If you’ve never seen the harvesting of cinnamon you should check out the amazing video below:



Bark is made up of multiple layers of tissues:
(1) Phellem Layer. (2) Phellogen. (3) Phelloderm. (4) Cortex. (5) Phloem

The cells in the Phellem layer produce a waxy substance that helps prevent water lose in the plants. The phellogen is the only layer of the bark in which cells are dividing producing the cells that make up those in the phellem layer. The cells in the phloem layer are used for carrying nutrients around the length of the tree.

The appearance of bark comes from the fact that as a plant ages the phellogen layer is producing and pushing more and more cells into the phellem layer. As the cells in the phellem layer pile up they get cut off from nutrients and die off. Differences in the buildup of this dead tissue results in the variety of appearances of bark across species.

You can see that amazing diversity in the species below:


From top to bottom is the white ash, the bluff oak, the pignut hickory, the sweetgum, and the american beech.

In fact the bark from certain trees (such as the redwood) can be tough enough you can actually climb up it by gripping the bark:





Written by:

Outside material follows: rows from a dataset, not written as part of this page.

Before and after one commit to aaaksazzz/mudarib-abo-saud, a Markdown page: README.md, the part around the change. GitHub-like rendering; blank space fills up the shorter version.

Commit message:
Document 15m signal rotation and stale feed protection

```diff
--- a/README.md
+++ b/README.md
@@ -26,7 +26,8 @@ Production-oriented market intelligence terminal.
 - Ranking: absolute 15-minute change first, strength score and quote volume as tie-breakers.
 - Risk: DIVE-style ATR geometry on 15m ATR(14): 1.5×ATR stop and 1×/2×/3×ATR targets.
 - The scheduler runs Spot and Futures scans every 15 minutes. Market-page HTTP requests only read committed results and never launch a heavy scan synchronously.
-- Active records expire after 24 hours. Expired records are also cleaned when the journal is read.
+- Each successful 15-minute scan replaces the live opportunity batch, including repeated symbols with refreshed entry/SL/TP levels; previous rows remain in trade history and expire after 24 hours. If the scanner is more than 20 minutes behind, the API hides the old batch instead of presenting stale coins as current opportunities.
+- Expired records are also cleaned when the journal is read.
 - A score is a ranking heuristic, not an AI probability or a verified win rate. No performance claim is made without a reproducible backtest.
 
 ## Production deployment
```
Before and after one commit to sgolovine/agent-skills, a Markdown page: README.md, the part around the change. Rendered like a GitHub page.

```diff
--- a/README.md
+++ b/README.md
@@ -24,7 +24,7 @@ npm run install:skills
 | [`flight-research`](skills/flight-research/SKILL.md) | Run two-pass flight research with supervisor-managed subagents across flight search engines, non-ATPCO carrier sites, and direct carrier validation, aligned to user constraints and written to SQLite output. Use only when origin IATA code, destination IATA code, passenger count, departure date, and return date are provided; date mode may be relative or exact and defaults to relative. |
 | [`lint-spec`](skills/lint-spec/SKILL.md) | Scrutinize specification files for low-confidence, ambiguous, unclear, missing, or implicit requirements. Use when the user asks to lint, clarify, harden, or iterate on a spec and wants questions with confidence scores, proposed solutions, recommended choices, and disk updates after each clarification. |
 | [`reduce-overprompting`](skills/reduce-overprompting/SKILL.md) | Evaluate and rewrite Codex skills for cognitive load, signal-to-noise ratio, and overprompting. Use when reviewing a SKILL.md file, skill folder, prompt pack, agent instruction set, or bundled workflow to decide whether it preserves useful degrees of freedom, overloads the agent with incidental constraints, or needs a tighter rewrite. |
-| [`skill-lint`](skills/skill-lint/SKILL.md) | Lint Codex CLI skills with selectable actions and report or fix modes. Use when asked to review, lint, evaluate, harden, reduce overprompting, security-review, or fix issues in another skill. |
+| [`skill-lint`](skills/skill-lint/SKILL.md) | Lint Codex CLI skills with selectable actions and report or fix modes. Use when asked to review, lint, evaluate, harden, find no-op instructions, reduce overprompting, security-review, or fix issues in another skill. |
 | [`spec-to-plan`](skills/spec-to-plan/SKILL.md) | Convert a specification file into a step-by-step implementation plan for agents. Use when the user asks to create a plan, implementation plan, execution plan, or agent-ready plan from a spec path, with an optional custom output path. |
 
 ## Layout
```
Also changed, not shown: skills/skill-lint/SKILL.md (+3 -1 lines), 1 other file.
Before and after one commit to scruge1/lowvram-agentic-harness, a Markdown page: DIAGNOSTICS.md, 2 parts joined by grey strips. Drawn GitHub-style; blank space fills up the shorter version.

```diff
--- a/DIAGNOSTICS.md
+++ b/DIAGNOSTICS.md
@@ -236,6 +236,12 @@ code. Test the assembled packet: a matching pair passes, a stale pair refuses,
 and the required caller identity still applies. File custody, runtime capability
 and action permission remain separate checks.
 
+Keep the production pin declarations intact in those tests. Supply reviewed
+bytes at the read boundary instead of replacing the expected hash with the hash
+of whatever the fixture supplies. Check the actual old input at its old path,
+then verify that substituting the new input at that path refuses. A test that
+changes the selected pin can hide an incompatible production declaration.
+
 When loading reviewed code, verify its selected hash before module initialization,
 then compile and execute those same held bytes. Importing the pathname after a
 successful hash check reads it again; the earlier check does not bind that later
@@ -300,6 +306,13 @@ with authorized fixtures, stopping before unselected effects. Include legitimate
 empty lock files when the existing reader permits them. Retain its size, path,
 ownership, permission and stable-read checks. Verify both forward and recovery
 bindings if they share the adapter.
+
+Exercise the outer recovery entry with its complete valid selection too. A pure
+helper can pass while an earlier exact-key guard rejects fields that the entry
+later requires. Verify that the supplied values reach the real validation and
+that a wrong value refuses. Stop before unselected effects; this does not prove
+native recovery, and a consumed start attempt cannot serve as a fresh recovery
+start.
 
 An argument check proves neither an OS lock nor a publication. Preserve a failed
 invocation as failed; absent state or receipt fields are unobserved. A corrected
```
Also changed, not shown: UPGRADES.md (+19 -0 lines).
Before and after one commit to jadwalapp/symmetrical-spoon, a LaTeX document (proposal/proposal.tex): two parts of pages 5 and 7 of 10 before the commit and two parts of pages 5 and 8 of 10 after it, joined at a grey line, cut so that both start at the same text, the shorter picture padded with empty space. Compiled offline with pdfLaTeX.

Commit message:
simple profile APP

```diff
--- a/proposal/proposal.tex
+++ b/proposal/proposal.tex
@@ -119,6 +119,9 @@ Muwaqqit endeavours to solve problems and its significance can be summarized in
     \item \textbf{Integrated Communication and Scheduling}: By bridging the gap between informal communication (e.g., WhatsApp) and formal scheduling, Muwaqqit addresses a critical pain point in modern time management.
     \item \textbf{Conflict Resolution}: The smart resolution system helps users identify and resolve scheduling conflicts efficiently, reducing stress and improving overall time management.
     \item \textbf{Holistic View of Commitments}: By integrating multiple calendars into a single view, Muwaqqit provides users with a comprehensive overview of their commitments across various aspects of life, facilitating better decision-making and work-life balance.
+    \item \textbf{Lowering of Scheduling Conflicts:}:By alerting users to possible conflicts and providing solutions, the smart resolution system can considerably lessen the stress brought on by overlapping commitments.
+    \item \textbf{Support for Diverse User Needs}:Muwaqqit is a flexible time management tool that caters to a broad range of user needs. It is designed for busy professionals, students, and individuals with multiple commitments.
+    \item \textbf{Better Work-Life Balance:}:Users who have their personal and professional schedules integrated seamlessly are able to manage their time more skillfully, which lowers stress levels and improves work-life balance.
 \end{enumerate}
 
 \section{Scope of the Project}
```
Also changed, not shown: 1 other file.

Matthew is a neuroscientist investigating vocal motor processing, focusing on how the brain changes during development, but is passionate about all things science. He loves art and photography, producing his own digital artwork inspired by science and anatomy. Matthew also plays guitar and piano and has recorded several albums. You can find more of his projects at his website: matthewtross.com.